Big Tech and Data Brokers Profit from Our Privacy

At the heart of this complex web of data exploitation lies the insatiable appetite of tech behemoths like Google and Facebook. These companies have long positioned themselves as free, user-centric services, but the reality is that we, the users, are the true product being sold to the highest bidder.

Google, for instance, has built an advertising empire that relies on the extensive tracking and profiling of its users. Through its ubiquitous Chrome browser, Google is able to monitor our online activities, from the websites we visit to the products we search for. This data is then used to serve us highly targeted ads, as evidenced by the familiar experience of searching for a product only to be inundated with related advertisements across the web (Nicas, 2020).

But Google is far from alone in this practice. Facebook, the social media giant, has also been embroiled in numerous privacy scandals, most notably the Cambridge Analytica debacle, where the personal data of millions of users was harvested and used for political targeting (Cadwalladr & Graham-Harrison, 2018). Facebook’s business model is similarly predicated on the exploitation of user data, which it then sells to advertisers and data brokers.

Speaking of data brokers, companies like Epsilon, Acxiom, and Experian have built their entire operations around the collection, aggregation, and sale of consumer data (Federal Trade Commission, 2014). These firms acquire information from a vast network of sources, including online and offline transactions, public records, and even loyalty program data, to create detailed profiles of individuals that can be used for targeted advertising and other commercial purposes (Angwin, 2014).

The interconnectedness of this ecosystem is truly staggering.

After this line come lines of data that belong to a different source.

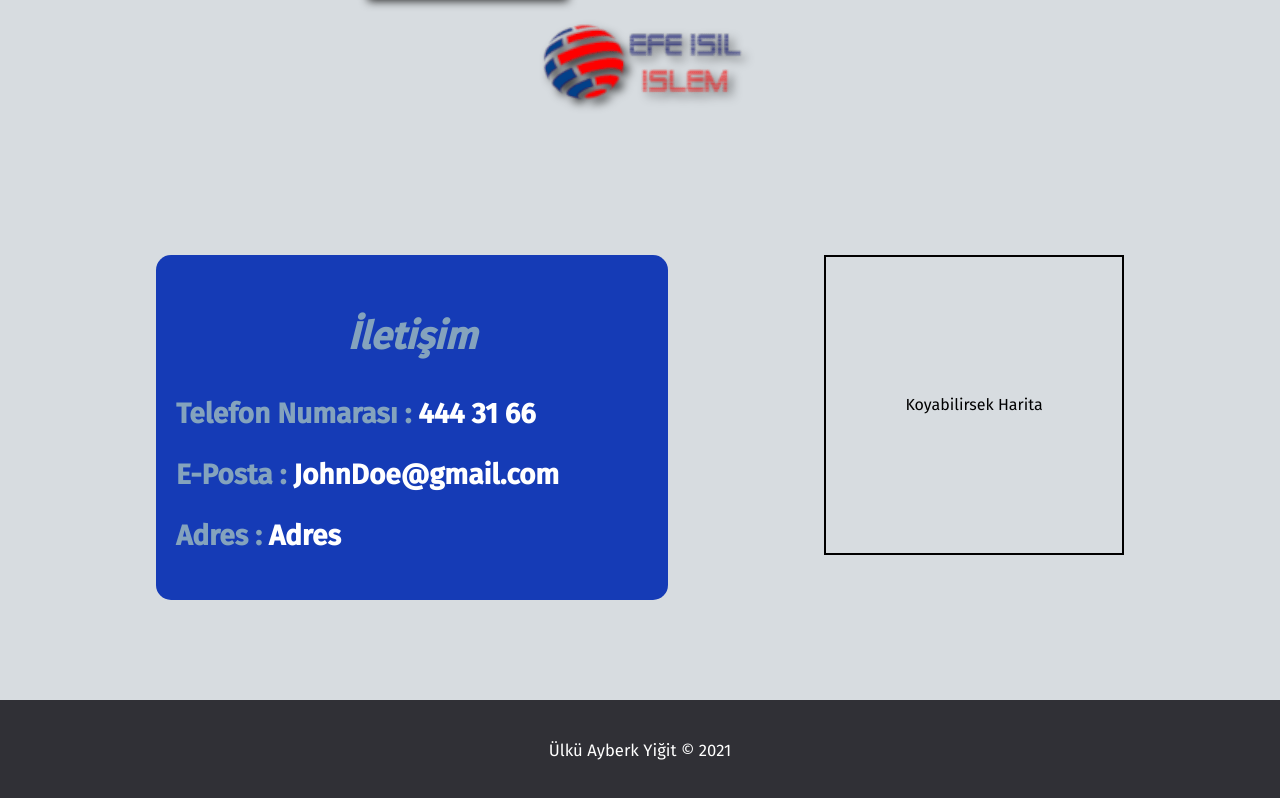
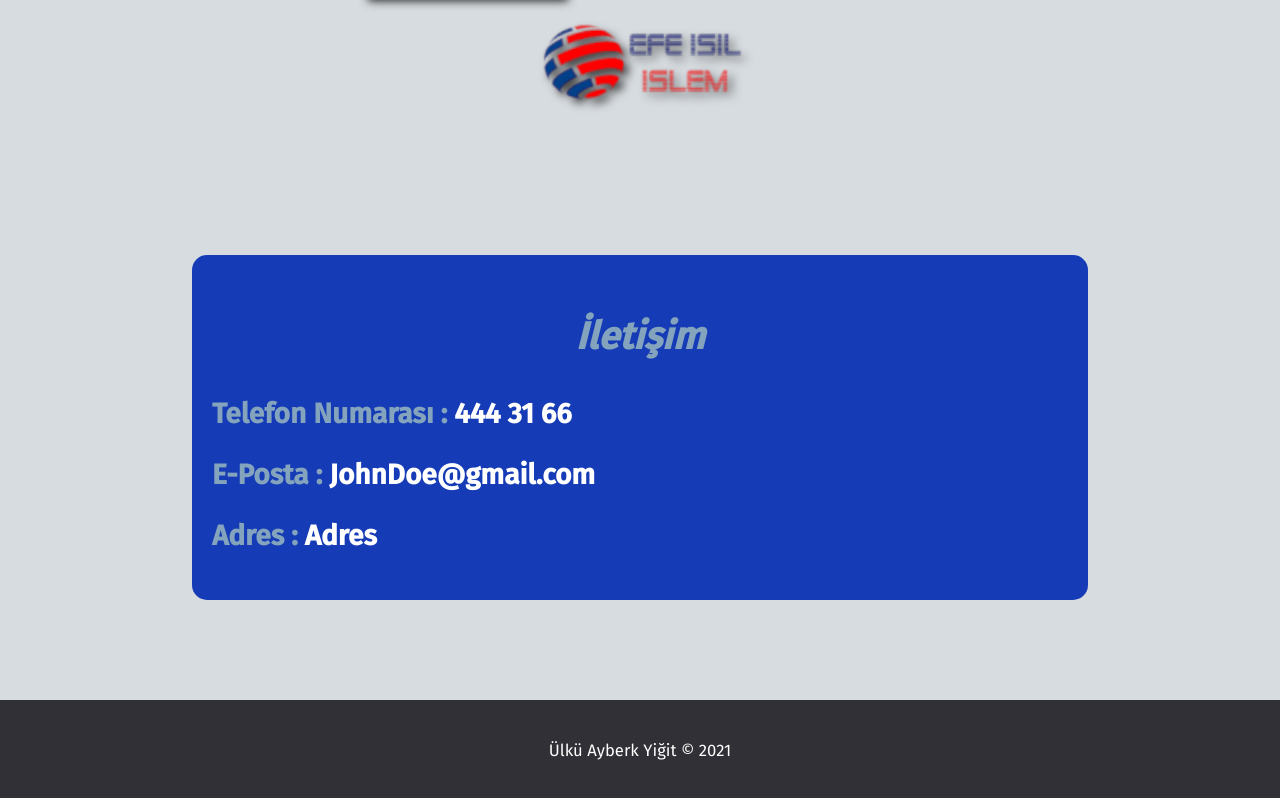
Before and after one commit to pnzrkmpfwgn/Karbel, a React (Create React App) app: page / in a window 1280 px wide. Shown: the part 5580-6378 px from the top of the page. Built offline with nearby package versions, Linux system fonts and the light colour scheme.

Commit message:
removed map

```diff
--- a/src/components/Contact/Contact.js
+++ b/src/components/Contact/Contact.js
@@ -21,7 +21,7 @@ const Contact=()=>{
         <p title="E-Posta" id="E-Posta" className={classes.title} > E-Posta : <span className={classes.info} > JohnDoe@gmail.com </span>  </p>
         <p title="Adres" id="Adres" className={classes.title} > Adres :  <span className={classes.info} > Adres </span> </p>
         </div>
-        <div title="Harita" id="Harita" className={classes.map} > Koyabilirsek Harita </div>
+        {/* <div title="Harita" id="Harita" className={classes.map} > Koyabilirsek Harita </div> */}
      </animated.div>
 }
 
--- a/src/components/Contact/Contact.module.css
+++ b/src/components/Contact/Contact.module.css
@@ -9,7 +9,7 @@
   padding: 20px;
   background-color: rgb(21, 59, 182);
   border-radius: 15px;
-  width: 40%;
+  width: 70%;
 }
 
 .heading {
```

As an example, when you search for flights on Google, the data generated from that search is not only used to serve you relevant ads, but it is also likely shared with data brokers and other third parties, further enriching the already comprehensive profiles they maintain on you (Nicas, 2020). This seamless flow of information across multiple entities, often without the user’s knowledge or consent, is the hallmark of the surveillance capitalism model that has come to dominate the digital landscape.

Informational Nature of our Existence

The reality is that our very existence is informational, woven into the fabric of the universe. To deny this fundamental truth would be to deny the very nature of the world we inhabit.

Rather than viewing our informational selves as something to be hoarded or protected at all costs, we can embrace this reality and focus on ensuring that the collection and use of our data is done in a transparent, ethical, and empowering manner.

By accepting the informational nature of our existence, we can better navigate using the tools and resources at our disposal to assert our right to autonomy. Doing is not a futile attempt to reclaim a non-existent state of being, but rather about shaping the future of informational reality to align with our values and manifest our aspirations.

Let us not take our informational reality too seriously, but rather approach it with a critical eye and determination to justice and equity for all. Our very existence may be informational, but the power to define and control the meaning of our existence remains firmly in our hands.


Angwin, J. (2014). The Web’s New Gold Mine: Your Secrets. The Wall Street Journal. Retrieved from

Cadwalladr, C., & Graham-Harrison, E. (2018). Revealed: 50 million Facebook profiles harvested for Cambridge Analytica in major data breach. The Guardian. Retrieved from

Federal Trade Commission. (2014). Data Brokers: A Call for Transparency and Accountability. Retrieved from

Nicas, J. (2020). How Google Edged Out Competitors and Built the World’s Dominant Ad Machine. The New York Times. Retrieved from


≡ { [i]nf ∞ ☉ Ω }